Problem description: Images don't belong in the copy. Output the rest of the data exactly.

Given information:
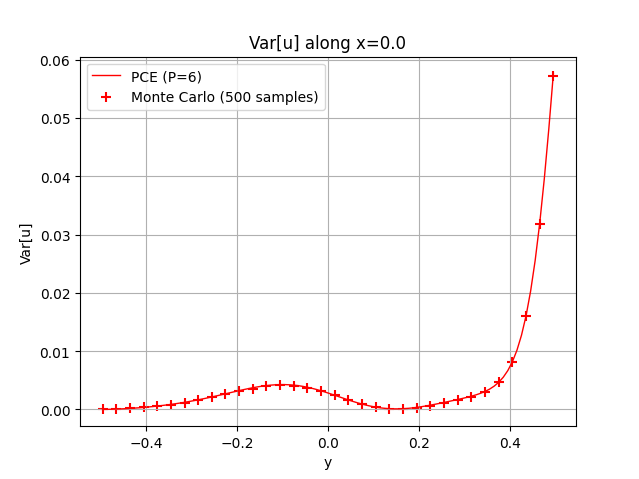
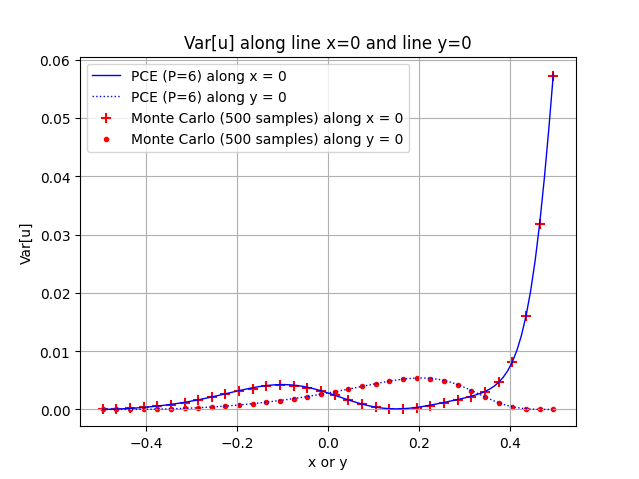
backup

diff --git a/pce-lid-cavity/show_result.py b/pce-lid-cavity/show_result.py
@@ -8,69 +8,100 @@ mc_df = pd.read_csv('data/mc-statistics.csv')
 
 points = pce_df[['x', 'y']].values
 
-x_plot = 0.0
-y_line = np.linspace(pce_df['y'].min(), pce_df['y'].max(), 100)
-x_line = np.full_like(y_line, x_plot)
-plot_points = np.column_stack((x_line, y_line))
+x_plot = 0
+y_plot = 0
+vy = np.linspace(pce_df['y'].min(), pce_df['y'].max(), 100)
+vx = np.full_like(vy, x_plot)
+vline = np.column_stack((vx, vy))
+hx = np.linspace(pce_df['x'].min(), pce_df['x'].max(), 100)
+hy = np.full_like(vx, y_plot)
+hline = np.column_stack((hx, hy))
 
-pce_u_mean = pce_df['u_mean'].values
-pce_u_mean_along_line = griddata(points, pce_u_mean, plot_points)
+def plot_variable(varname: str):
+    pce_var = pce_df[varname].values
+    pce_var_vline = griddata(points, pce_var, vline)
+    pce_var_hline = griddata(points, pce_var, hline)
 
-mc_u_mean = mc_df['u_mean'].values
-mc_u_mean_along_line = griddata(points, mc_u_mean, plot_points)
+    mc_var = mc_df[varname].values
+    mc_var_vline = griddata(points, mc_var, vline)
+    mc_var_hline = griddata(points, mc_var, hline)
 
-plt.figure()
-plt.plot(y_line, pce_u_mean_along_line, label='PCE (P=6)', linewidth=1)
-plt.scatter(y_line[::3], mc_u_mean_along_line[::3], label='Monte Carlo (500 samples)', marker='+', s=50)
-plt.xlabel('y')
-plt.ylabel('E[u]')
-plt.title(f'E[u] along x={x_plot}')
-plt.grid(True)
-plt.legend()
+    plt.figure()
+    plt.plot(vy, pce_var_vline, label=f'PCE (P=6) along x = {x_plot}', linewidth=1, color='blue')
+    plt.plot(hx, pce_var_hline, label=f'PCE (P=6) along y = {y_plot}', linewidth=1, color='blue', ls=':')
+    plt.scatter(vy[::3], mc_var_vline[::3], label=f'Monte Carlo (500 samples) along x = {x_plot}', marker='+', s=50, c='red')
+    plt.scatter(hx[::3], mc_var_hline[::3], label=f'Monte Carlo (500 samples) along y = {y_plot}', marker='.', c='red')
+    plt.xlabel('x or y')
+    plt.ylabel(varname)
+    plt.title(f'{varname} along line x={x_plot} and line y={y_plot}')
+    plt.grid(True)
+    plt.legend()
 
-pce_u_var = pce_df['u_var'].values
-pce_u_var_along_line = griddata(points, pce_u_var, plot_points)
+plot_variable('E[u]')
+plot_variable('Var[u]')
+plot_variable('E[v]')
+plot_variable('Var[v]')
 
-mc_u_var = mc_df['u_var'].values
-mc_u_var_along_line = griddata(points, mc_u_var, plot_points)
+# pce_u_mean = pce_df['u_mean'].values
+# pce_u_mean_vline = griddata(points, pce_u_mean, vline)
+# pce_u_mean_hline = griddata(points, pce_u_mean, hline)
 
-plt.figure()
-plt.plot(y_line, pce_u_var_along_line, label='PCE (P=6)', linewidth=1, color='red')
-plt.scatter(y_line[::3], mc_u_var_along_line[::3], label='Monte Carlo (500 samples)', marker='+', c='r', s=50)
-plt.xlabel('y')
-plt.ylabel('Var[u]')
-plt.title(f'Var[u] along x={x_plot}')
-plt.grid(True)
-plt.legend()
+# mc_u_mean = mc_df['u_mean'].values
+# mc_u_mean_vline = griddata(points, mc_u_mean, vline)
+# mc_u_mean_hline = griddata(points, )
 
-pce_v_mean = pce_df['v_mean'].values
-pce_v_mean_along_line = griddata(points, pce_v_mean, plot_points)
+# plt.figure()
+# plt.plot(y_line, pce_u_mean_along_line, label='PCE (P=6)', linewidth=1)
+# plt.scatter(y_line[::3], mc_u_mean_along_line[::3], label='Monte Carlo (500 samples)', marker='+', s=50)
+# plt.xlabel('y')
+# plt.ylabel('E[u]')
+# plt.title(f'E[u] along x={x_plot}')
+# plt.grid(True)
+# plt.legend()
 
-mc_v_mean = mc_df['v_mean'].values
-mc_v_mean_along_line = griddata(points, mc_v_mean, plot_points)
+# pce_u_var = pce_df['u_var'].values
+# pce_u_var_along_line = griddata(points, pce_u_var, plot_points)
 
-plt.figure()
-plt.plot(y_line, pce_v_mean_along_line, label='PCE (P=6)', linewidth=1, color='green')
-plt.scatter(y_line[::3], mc_v_mean_along_line[::3], label='Monte Carlo (500 samples)', marker='+', c='g', s=50)
-plt.xlabel('y')
-plt.ylabel('E[v]')
-plt.title(f'E[v] along x={x_plot}')
-plt.grid(True)
-plt.legend()
+# mc_u_var = mc_df['u_var'].values
+# mc_u_var_along_line = griddata(points, mc_u_var, plot_points)
 
-pce_v_var = pce_df['v_var'].values
-pce_v_var_along_line = griddata(points, pce_v_var, plot_points)
+# plt.figure()
+# plt.plot(y_line, pce_u_var_along_line, label='PCE (P=6)', linewidth=1, color='red')
+# plt.scatter(y_line[::3], mc_u_var_along_line[::3], label='Monte Carlo (500 samples)', marker='+', c='r', s=50)
+# plt.xlabel('y')
+# plt.ylabel('Var[u]')
+# plt.title(f'Var[u] along x={x_plot}')
+# plt.grid(True)
+# plt.legend()
 
-mc_v_var = mc_df['v_var'].values
-mc_v_var_along_line = griddata(points, mc_v_var, plot_points)
+# pce_v_mean = pce_df['v_mean'].values
+# pce_v_mean_along_line = griddata(points, pce_v_mean, plot_points)
 
-plt.figure()
-plt.plot(y_line, pce_v_var_along_line, label='PCE (P=6)', linewidth=1, color='black')
-plt.scatter(y_line[::3], mc_v_var_along_line[::3], label='Monte Carlo (500 samples)', marker='+', c='k', s=50)
-plt.xlabel('y')
-plt.ylabel('Var[v]')
-plt.title(f'Var[v] along x={x_plot}')
-plt.grid(True)
-plt.legend()
+# mc_v_mean = mc_df['v_mean'].values
+# mc_v_mean_along_line = griddata(points, mc_v_mean, plot_points)
+
+# plt.figure()
+# plt.plot(y_line, pce_v_mean_along_line, label='PCE (P=6)', linewidth=1, color='green')
+# plt.scatter(y_line[::3], mc_v_mean_along_line[::3], label='Monte Carlo (500 samples)', marker='+', c='g', s=50)
+# plt.xlabel('y')
+# plt.ylabel('E[v]')
+# plt.title(f'E[v] along x={x_plot}')
+# plt.grid(True)
+# plt.legend()
+
+# pce_v_var = pce_df['v_var'].values
+# pce_v_var_along_line = griddata(points, pce_v_var, plot_points)
+
+# mc_v_var = mc_df['v_var'].values
+# mc_v_var_along_line = griddata(points, mc_v_var, plot_points)
+
+# plt.figure()
+# plt.plot(y_line, pce_v_var_along_line, label='PCE (P=6)', linewidth=1, color='black')
+# plt.scatter(y_line[::3], mc_v_var_along_line[::3], label='Monte Carlo (500 samples)', marker='+', c='k', s=50)
+# plt.xlabel('y')
+# plt.ylabel('Var[v]')
+# plt.title(f'Var[v] along x={x_plot}')
+# plt.grid(True)
+# plt.legend()
 
 plt.show()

Answer to the problem:
backup

diff --git a/pce-lid-cavity/show_result.py b/pce-lid-cavity/show_result.py
@@ -8,69 +8,100 @@ mc_df = pd.read_csv('data/mc-statistics.csv')
 
 points = pce_df[['x', 'y']].values
 
-x_plot = 0.0
-y_line = np.linspace(pce_df['y'].min(), pce_df['y'].max(), 100)
-x_line = np.full_like(y_line, x_plot)
-plot_points = np.column_stack((x_line, y_line))
+x_plot = 0
+y_plot = 0
+vy = np.linspace(pce_df['y'].min(), pce_df['y'].max(), 100)
+vx = np.full_like(vy, x_plot)
+vline = np.column_stack((vx, vy))
+hx = np.linspace(pce_df['x'].min(), pce_df['x'].max(), 100)
+hy = np.full_like(vx, y_plot)
+hline = np.column_stack((hx, hy))
 
-pce_u_mean = pce_df['u_mean'].values
-pce_u_mean_along_line = griddata(points, pce_u_mean, plot_points)
+def plot_variable(varname: str):
+    pce_var = pce_df[varname].values
+    pce_var_vline = griddata(points, pce_var, vline)
+    pce_var_hline = griddata(points, pce_var, hline)
 
-mc_u_mean = mc_df['u_mean'].values
-mc_u_mean_along_line = griddata(points, mc_u_mean, plot_points)
+    mc_var = mc_df[varname].values
+    mc_var_vline = griddata(points, mc_var, vline)
+    mc_var_hline = griddata(points, mc_var, hline)
 
-plt.figure()
-plt.plot(y_line, pce_u_mean_along_line, label='PCE (P=6)', linewidth=1)
-plt.scatter(y_line[::3], mc_u_mean_along_line[::3], label='Monte Carlo (500 samples)', marker='+', s=50)
-plt.xlabel('y')
-plt.ylabel('E[u]')
-plt.title(f'E[u] along x={x_plot}')
-plt.grid(True)
-plt.legend()
+    plt.figure()
+    plt.plot(vy, pce_var_vline, label=f'PCE (P=6) along x = {x_plot}', linewidth=1, color='blue')
+    plt.plot(hx, pce_var_hline, label=f'PCE (P=6) along y = {y_plot}', linewidth=1, color='blue', ls=':')
+    plt.scatter(vy[::3], mc_var_vline[::3], label=f'Monte Carlo (500 samples) along x = {x_plot}', marker='+', s=50, c='red')
+    plt.scatter(hx[::3], mc_var_hline[::3], label=f'Monte Carlo (500 samples) along y = {y_plot}', marker='.', c='red')
+    plt.xlabel('x or y')
+    plt.ylabel(varname)
+    plt.title(f'{varname} along line x={x_plot} and line y={y_plot}')
+    plt.grid(True)
+    plt.legend()
 
-pce_u_var = pce_df['u_var'].values
-pce_u_var_along_line = griddata(points, pce_u_var, plot_points)
+plot_variable('E[u]')
+plot_variable('Var[u]')
+plot_variable('E[v]')
+plot_variable('Var[v]')
 
-mc_u_var = mc_df['u_var'].values
-mc_u_var_along_line = griddata(points, mc_u_var, plot_points)
+# pce_u_mean = pce_df['u_mean'].values
+# pce_u_mean_vline = griddata(points, pce_u_mean, vline)
+# pce_u_mean_hline = griddata(points, pce_u_mean, hline)
 
-plt.figure()
-plt.plot(y_line, pce_u_var_along_line, label='PCE (P=6)', linewidth=1, color='red')
-plt.scatter(y_line[::3], mc_u_var_along_line[::3], label='Monte Carlo (500 samples)', marker='+', c='r', s=50)
-plt.xlabel('y')
-plt.ylabel('Var[u]')
-plt.title(f'Var[u] along x={x_plot}')
-plt.grid(True)
-plt.legend()
+# mc_u_mean = mc_df['u_mean'].values
+# mc_u_mean_vline = griddata(points, mc_u_mean, vline)
+# mc_u_mean_hline = griddata(points, )
 
-pce_v_mean = pce_df['v_mean'].values
-pce_v_mean_along_line = griddata(points, pce_v_mean, plot_points)
+# plt.figure()
+# plt.plot(y_line, pce_u_mean_along_line, label='PCE (P=6)', linewidth=1)
+# plt.scatter(y_line[::3], mc_u_mean_along_line[::3], label='Monte Carlo (500 samples)', marker='+', s=50)
+# plt.xlabel('y')
+# plt.ylabel('E[u]')
+# plt.title(f'E[u] along x={x_plot}')
+# plt.grid(True)
+# plt.legend()
 
-mc_v_mean = mc_df['v_mean'].values
-mc_v_mean_along_line = griddata(points, mc_v_mean, plot_points)
+# pce_u_var = pce_df['u_var'].values
+# pce_u_var_along_line = griddata(points, pce_u_var, plot_points)
 
-plt.figure()
-plt.plot(y_line, pce_v_mean_along_line, label='PCE (P=6)', linewidth=1, color='green')
-plt.scatter(y_line[::3], mc_v_mean_along_line[::3], label='Monte Carlo (500 samples)', marker='+', c='g', s=50)
-plt.xlabel('y')
-plt.ylabel('E[v]')
-plt.title(f'E[v] along x={x_plot}')
-plt.grid(True)
-plt.legend()
+# mc_u_var = mc_df['u_var'].values
+# mc_u_var_along_line = griddata(points, mc_u_var, plot_points)
 
-pce_v_var = pce_df['v_var'].values
-pce_v_var_along_line = griddata(points, pce_v_var, plot_points)
+# plt.figure()
+# plt.plot(y_line, pce_u_var_along_line, label='PCE (P=6)', linewidth=1, color='red')
+# plt.scatter(y_line[::3], mc_u_var_along_line[::3], label='Monte Carlo (500 samples)', marker='+', c='r', s=50)
+# plt.xlabel('y')
+# plt.ylabel('Var[u]')
+# plt.title(f'Var[u] along x={x_plot}')
+# plt.grid(True)
+# plt.legend()
 
-mc_v_var = mc_df['v_var'].values
-mc_v_var_along_line = griddata(points, mc_v_var, plot_points)
+# pce_v_mean = pce_df['v_mean'].values
+# pce_v_mean_along_line = griddata(points, pce_v_mean, plot_points)
 
-plt.figure()
-plt.plot(y_line, pce_v_var_along_line, label='PCE (P=6)', linewidth=1, color='black')
-plt.scatter(y_line[::3], mc_v_var_along_line[::3], label='Monte Carlo (500 samples)', marker='+', c='k', s=50)
-plt.xlabel('y')
-plt.ylabel('Var[v]')
-plt.title(f'Var[v] along x={x_plot}')
-plt.grid(True)
-plt.legend()
+# mc_v_mean = mc_df['v_mean'].values
+# mc_v_mean_along_line = griddata(points, mc_v_mean, plot_points)
+
+# plt.figure()
+# plt.plot(y_line, pce_v_mean_along_line, label='PCE (P=6)', linewidth=1, color='green')
+# plt.scatter(y_line[::3], mc_v_mean_along_line[::3], label='Monte Carlo (500 samples)', marker='+', c='g', s=50)
+# plt.xlabel('y')
+# plt.ylabel('E[v]')
+# plt.title(f'E[v] along x={x_plot}')
+# plt.grid(True)
+# plt.legend()
+
+# pce_v_var = pce_df['v_var'].values
+# pce_v_var_along_line = griddata(points, pce_v_var, plot_points)
+
+# mc_v_var = mc_df['v_var'].values
+# mc_v_var_along_line = griddata(points, mc_v_var, plot_points)
+
+# plt.figure()
+# plt.plot(y_line, pce_v_var_along_line, label='PCE (P=6)', linewidth=1, color='black')
+# plt.scatter(y_line[::3], mc_v_var_along_line[::3], label='Monte Carlo (500 samples)', marker='+', c='k', s=50)
+# plt.xlabel('y')
+# plt.ylabel('Var[v]')
+# plt.title(f'Var[v] along x={x_plot}')
+# plt.grid(True)
+# plt.legend()
 
 plt.show()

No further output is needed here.